Donald Trump has been suspended from his Facebook account for at least two weeks – and possibly indefinitely.
It means the president will be unable to post on Facebook and Instagram until after the transition of power to Joe Biden on 20 January.
The social network had originally imposed a 24-hour ban after his supporters attacked the US Capitol.
Facebook’s chief Mark Zuckerberg wrote that the risks of allowing Mr Trump to post “are simply too great”.
In a video posted to Facebook, Twitter and YouTube, Mr Trump told the rioters attacking the seat of government “I love you” before telling them to go home. He also repeated false claims about election fraud.
The largest social networks each took action against the president’s accounts in the wake of the violence.
Mr Zuckerberg said Facebook had removed the president’s posts “because we judged that their effect – and likely their intent – would be to provoke further violence”.
He said it was clear Mr Trump intended to undermine the transfer of power to President-elect Joe Biden.

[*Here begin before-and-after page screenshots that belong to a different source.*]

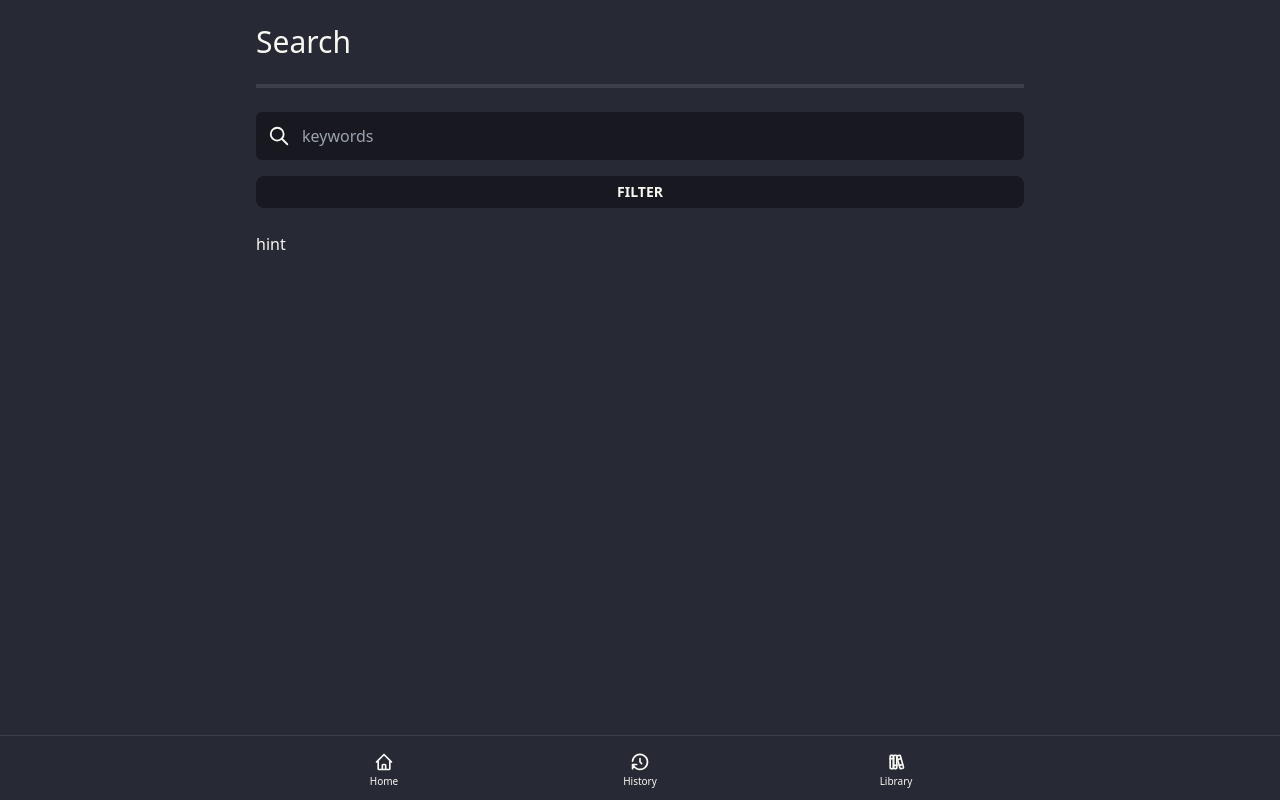
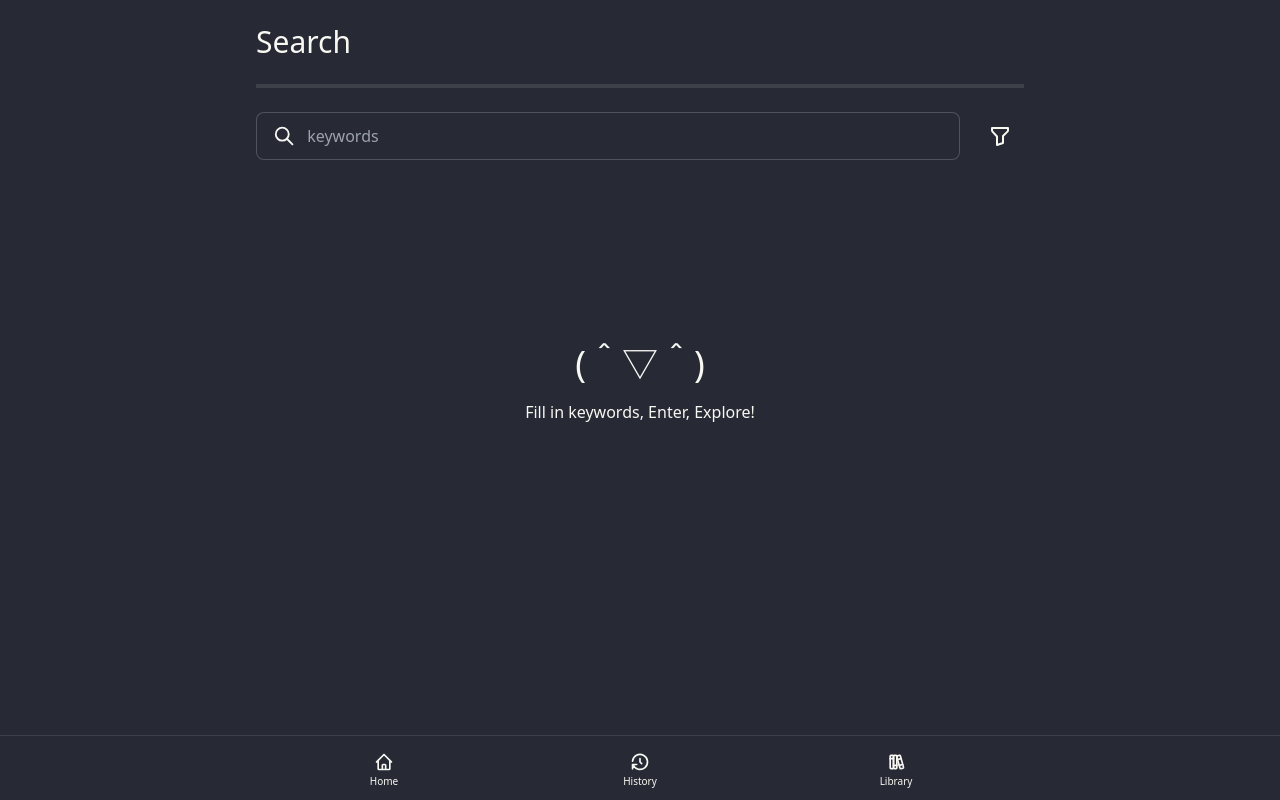
Before and after one commit to mairuu/potential-umbrella, a SvelteKit app: page /search in a window 1280 px wide. Built offline with nearby package versions, Linux system fonts and the light colour scheme.

Commit message:
hint for search page

```diff
--- a/src/routes/(main)/search/+page.svelte
+++ b/src/routes/(main)/search/+page.svelte
@@ -105,13 +105,10 @@
 
 	<div class="mx-4 my-6 md:mx-0">
 		<div class="flex gap-4">
-			<label
-				for="search-input"
-				class="flex flex-1 items-center rounded-md bg-base-200 outline-2 focus-within:outline"
-			>
+			<label for="search-input" class="input input-bordered flex w-full items-center">
 				<svg
 					xmlns="http://www.w3.org/2000/svg"
-					class="mx-3 h-6 w-6"
+					class="mr-3 h-6 w-6"
 					viewBox="0 0 24 24"
 					stroke-width="2"
 					stroke="currentColor"
@@ -141,9 +138,27 @@
 					}}
 				/>
 			</label>
+
+			<button class="btn btn-circle btn-ghost" title="search filter" on:click={showFilterModal}
+				><svg
+					xmlns="http://www.w3.org/2000/svg"
+					class="icon icon-tabler icon-tabler-filter"
+					width="24"
+					height="24"
+					viewBox="0 0 24 24"
+					stroke-width="2"
+					stroke="currentColor"
+					fill="none"
+					stroke-linecap="round"
+					stroke-linejoin="round"
+				>
+					<path stroke="none" d="M0 0h24v24H0z" fill="none"></path>
+					<path
+						d="M4 4h16v2.172a2 2 0 0 1 -.586 1.414l-4.414 4.414v7l-6 2v-8.5l-4.48 -4.928a2 2 0 0 1 -.52 -1.345v-2.227z"
+					></path>
+				</svg></button
+			>
 		</div>
-
-		<button class="btn btn-sm mt-4 w-full" on:click={showFilterModal}>filter</button>
 
 		<dialog bind:this={filterDialog} class="modal modal-bottom sm:modal-middle">
 			<form method="dialog" class="modal-box">
@@ -201,6 +216,11 @@
 			</div>
 		{/await}
 	{:else}
-		<div class="mx-4 my-6 md:mx-0">hint</div>
+			<div class="mx-4 my-6 md:mx-0">
+				<div class="flex flex-col items-center pt-[20vh]">
+					<span class="inline-block text-4xl"> (＾▽＾) </span>
+					<span class="pt-4"> Fill in keywords, Enter, Explore! </span>
+				</div>
+			</div>
 	{/if}
 </div>
```
Also changed, not shown: 1 other file (tests, documents, lock files or other folders).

“Therefore, we are extending the block we have placed on his Facebook and Instagram accounts indefinitely and for at least the next two weeks until the peaceful transition of power is complete,” he wrote.
Mr Trump’s favoured platform, Twitter, had also suspended the president for 12 hours.
It said it required the removal of three tweets for “severe violations of our Civic Integrity policy”.
The company said the president’s account would remain locked for good if the tweets were not removed.
It went on to say that “Future violations of the Twitter Rules… will result in permanent suspension of the @realDonaldTrump account”.
The 12-hour timer on Mr Trump’s account has expired, but he has not yet tweeted again.
But his account now states that three of his tweets are “no longer available because [they] violated” its rules.
The platform only uses this specific notice in cases when account holders have deleted the post themselves.
This indicates that Mr Trump or one of his associates has taken the action demanded to get the account restored.
When asked whether it had extended its original 12-hour block, a spokeswoman for Twitter said: “We’re continuing to evaluate the situation in real-time, including examining activity on the ground and statements made off Twitter. We will keep the public informed, including if further escalation in our enforcement approach is necessary.”
‘I totally disagree’
Dan Scavino, White House director of social media, has used his own account to publish a statement on the President’s behalf.
“Even though I totally disagree with the outcome of the election, and the facts bear me out, nevertheless there will be an orderly transition on January 20th,” it quoted Mr Trump as saying.
“I have always said we would continue our fight to ensure that only legal votes were counted. While this represents the end of the greatest first term in presidential history, it’s only the beginning of our fight to Make America Great Again!”
Snapchat also stopped Mr Trump from creating new posts, but did not say if or when it would end the ban. YouTube also removed the video.
His supporters stormed the seat of US government and clashed with police, leading to the death of one woman.
The violence brought to a halt congressional debate over Democrat Joe Biden’s election win.
In the House and Senate chambers, Republicans were challenging the certification of November’s election results.
Before the violence, President Trump had told supporters on the National Mall in Washington that the election had been stolen.
Hours later, as the violence mounted inside and outside the US Capitol, he appeared on video and repeated the false claim.
He told protesters “I love you” and described the people who stormed the Capitol complex as “patriots”.
YouTube said it had removed the video because it “violated policies on spreading election fraud”.
Twitter initially did not take down the video, instead removing the ability to retweet, like and comment on it and another tweet.
However, it later removed them, and suspended the outgoing president.
YouTube already had a policy to remove fake news about mass election fraud, which it applied to the president.
The march was partly organised online, including on Facebook groups and pages.
Facebook said it was looking for and removing content that had incited or supported the storming of Capitol Hill.
Canadian e-commerce software provider Shopify has also taken action against the president.
It took stores run by the Trump campaign and Trump Organization offline, saying its rules prohibited retailers from supporting those who promoted violence.